Pictures must be dropped from the copy of the entries below; all else is returned exactly.
### Data to process
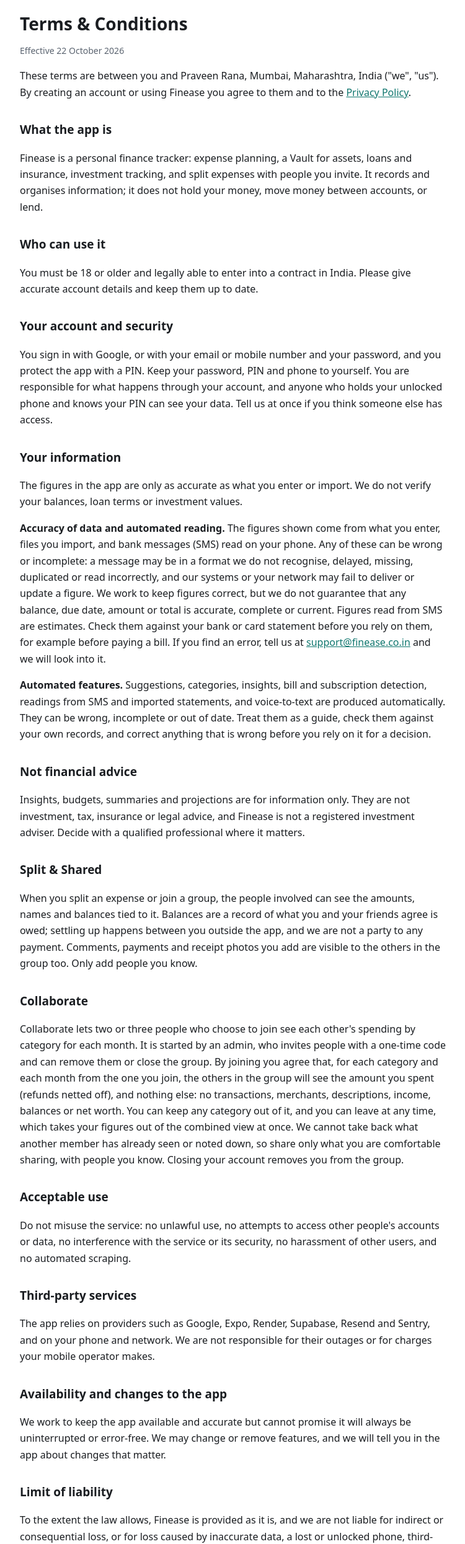
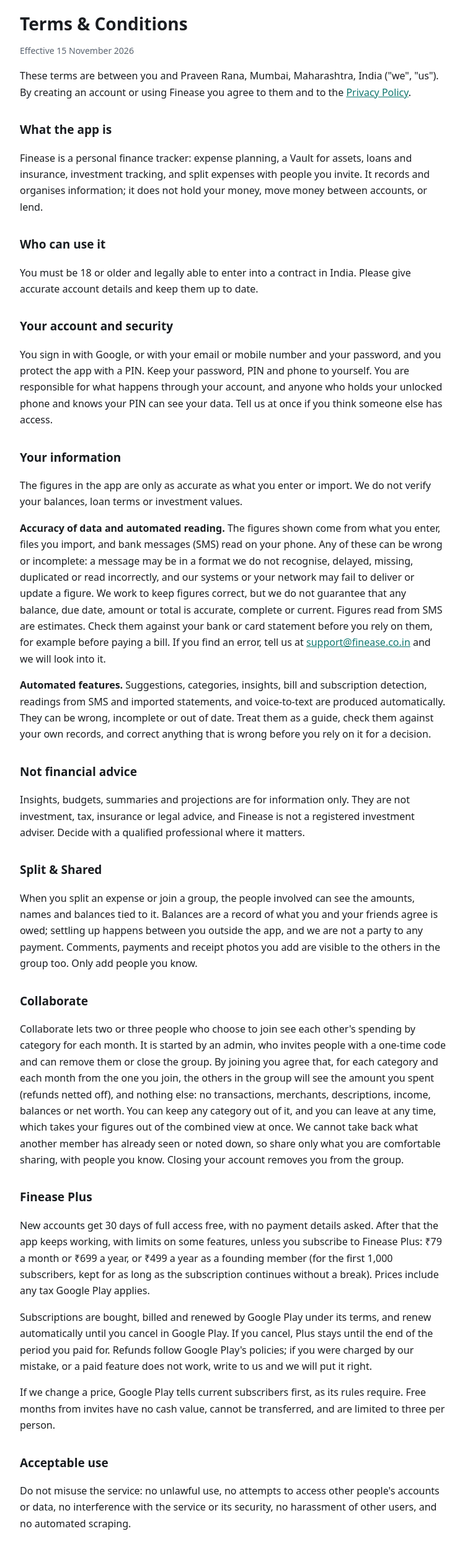
Before and after one commit to ranapraveen14-sudo/finease-site, a plain HTML site: page terms.html in a window 1280 px wide. Shown: the part 77-2568 px from the top of the page at 62% size, without its empty margins (264-1014 px from the left). Drawn offline with Linux system fonts and the light colour scheme.

Commit message:
Privacy and terms: add Finease Plus, Google Play billing and RevenueCat (v2026-11-15)
Co-Authored-By: Claude Sonnet 5.5 <noreply@anthropic.com>

```diff
--- a/terms.html
+++ b/terms.html
@@ -17,7 +17,7 @@
 </header>
 <main>
   <h1>Terms &amp; Conditions</h1>
-  <p class="muted">Effective 22 October 2026</p>
+  <p class="muted">Effective 15 November 2026</p>
   <p>These terms are between you and Praveen Rana, Mumbai, Maharashtra, India ("we", "us"). By creating an account or using Finease you agree to them and to the <a href="privacy.html">Privacy Policy</a>.</p>
 
   <h2>What the app is</h2>
@@ -43,11 +43,16 @@
   <h2>Collaborate</h2>
   <p>Collaborate lets two or three people who choose to join see each other's spending by category for each month. It is started by an admin, who invites people with a one-time code and can remove them or close the group. By joining you agree that, for each category and each month from the one you join, the others in the group will see the amount you spent (refunds netted off), and nothing else: no transactions, merchants, descriptions, income, balances or net worth. You can keep any category out of it, and you can leave at any time, which takes your figures out of the combined view at once. We cannot take back what another member has already seen or noted down, so share only what you are comfortable sharing, with people you know. Closing your account removes you from the group.</p>
 
+  <h2>Finease Plus</h2>
+  <p>New accounts get 30 days of full access free, with no payment details asked. After that the app keeps working, with limits on some features, unless you subscribe to Finease Plus: ₹79 a month or ₹699 a year, or ₹499 a year as a founding member (for the first 1,000 subscribers, kept for as long as the subscription continues without a break). Prices include any tax Google Play applies.</p>
+  <p>Subscriptions are bought, billed and renewed by Google Play under its terms, and renew automatically until you cancel in Google Play. If you cancel, Plus stays until the end of the period you paid for. Refunds follow Google Play's policies; if you were charged by our mistake, or a paid feature does not work, write to us and we will put it right.</p>
+  <p>If we change a price, Google Play tells current subscribers first, as its rules require. Free months from invites have no cash value, cannot be transferred, and are limited to three per person.</p>
+
   <h2>Acceptable use</h2>
   <p>Do not misuse the service: no unlawful use, no attempts to access other people's accounts or data, no interference with the service or its security, no harassment of other users, and no automated scraping.</p>
 
   <h2>Third-party services</h2>
-  <p>The app relies on providers such as Google, Expo, Render, Supabase, Resend and Sentry, and on your phone and network. We are not responsible for their outages or for charges your mobile operator makes.</p>
+  <p>The app relies on providers such as Google (including Google Play), Expo, Render, Supabase, Resend, Sentry and RevenueCat, and on your phone and network. We are not responsible for their outages or for charges your mobile operator makes.</p>
 
   <h2>Availability and changes to the app</h2>
   <p>We work to keep the app available and accurate but cannot promise it will always be uninterrupted or error-free. We may change or remove features, and we will tell you in the app about changes that matter.</p>
```
Also changed, not shown: privacy.html (+3 -2 lines).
######
Response box:
Before and after one commit to ranapraveen14-sudo/finease-site, a plain HTML site: page terms.html in a window 1280 px wide. Shown: the part 77-2568 px from the top of the page at 62% size, without its empty margins (264-1014 px from the left). Drawn offline with Linux system fonts and the light colour scheme.

Commit message:
Privacy and terms: add Finease Plus, Google Play billing and RevenueCat (v2026-11-15)
Co-Authored-By: Claude Sonnet 5.5 <noreply@anthropic.com>

```diff
--- a/terms.html
+++ b/terms.html
@@ -17,7 +17,7 @@
 </header>
 <main>
   <h1>Terms &amp; Conditions</h1>
-  <p class="muted">Effective 22 October 2026</p>
+  <p class="muted">Effective 15 November 2026</p>
   <p>These terms are between you and Praveen Rana, Mumbai, Maharashtra, India ("we", "us"). By creating an account or using Finease you agree to them and to the <a href="privacy.html">Privacy Policy</a>.</p>
 
   <h2>What the app is</h2>
@@ -43,11 +43,16 @@
   <h2>Collaborate</h2>
   <p>Collaborate lets two or three people who choose to join see each other's spending by category for each month. It is started by an admin, who invites people with a one-time code and can remove them or close the group. By joining you agree that, for each category and each month from the one you join, the others in the group will see the amount you spent (refunds netted off), and nothing else: no transactions, merchants, descriptions, income, balances or net worth. You can keep any category out of it, and you can leave at any time, which takes your figures out of the combined view at once. We cannot take back what another member has already seen or noted down, so share only what you are comfortable sharing, with people you know. Closing your account removes you from the group.</p>
 
+  <h2>Finease Plus</h2>
+  <p>New accounts get 30 days of full access free, with no payment details asked. After that the app keeps working, with limits on some features, unless you subscribe to Finease Plus: ₹79 a month or ₹699 a year, or ₹499 a year as a founding member (for the first 1,000 subscribers, kept for as long as the subscription continues without a break). Prices include any tax Google Play applies.</p>
+  <p>Subscriptions are bought, billed and renewed by Google Play under its terms, and renew automatically until you cancel in Google Play. If you cancel, Plus stays until the end of the period you paid for. Refunds follow Google Play's policies; if you were charged by our mistake, or a paid feature does not work, write to us and we will put it right.</p>
+  <p>If we change a price, Google Play tells current subscribers first, as its rules require. Free months from invites have no cash value, cannot be transferred, and are limited to three per person.</p>
+
   <h2>Acceptable use</h2>
   <p>Do not misuse the service: no unlawful use, no attempts to access other people's accounts or data, no interference with the service or its security, no harassment of other users, and no automated scraping.</p>
 
   <h2>Third-party services</h2>
-  <p>The app relies on providers such as Google, Expo, Render, Supabase, Resend and Sentry, and on your phone and network. We are not responsible for their outages or for charges your mobile operator makes.</p>
+  <p>The app relies on providers such as Google (including Google Play), Expo, Render, Supabase, Resend, Sentry and RevenueCat, and on your phone and network. We are not responsible for their outages or for charges your mobile operator makes.</p>
 
   <h2>Availability and changes to the app</h2>
   <p>We work to keep the app available and accurate but cannot promise it will always be uninterrupted or error-free. We may change or remove features, and we will tell you in the app about changes that matter.</p>
```
Also changed, not shown: privacy.html (+3 -2 lines).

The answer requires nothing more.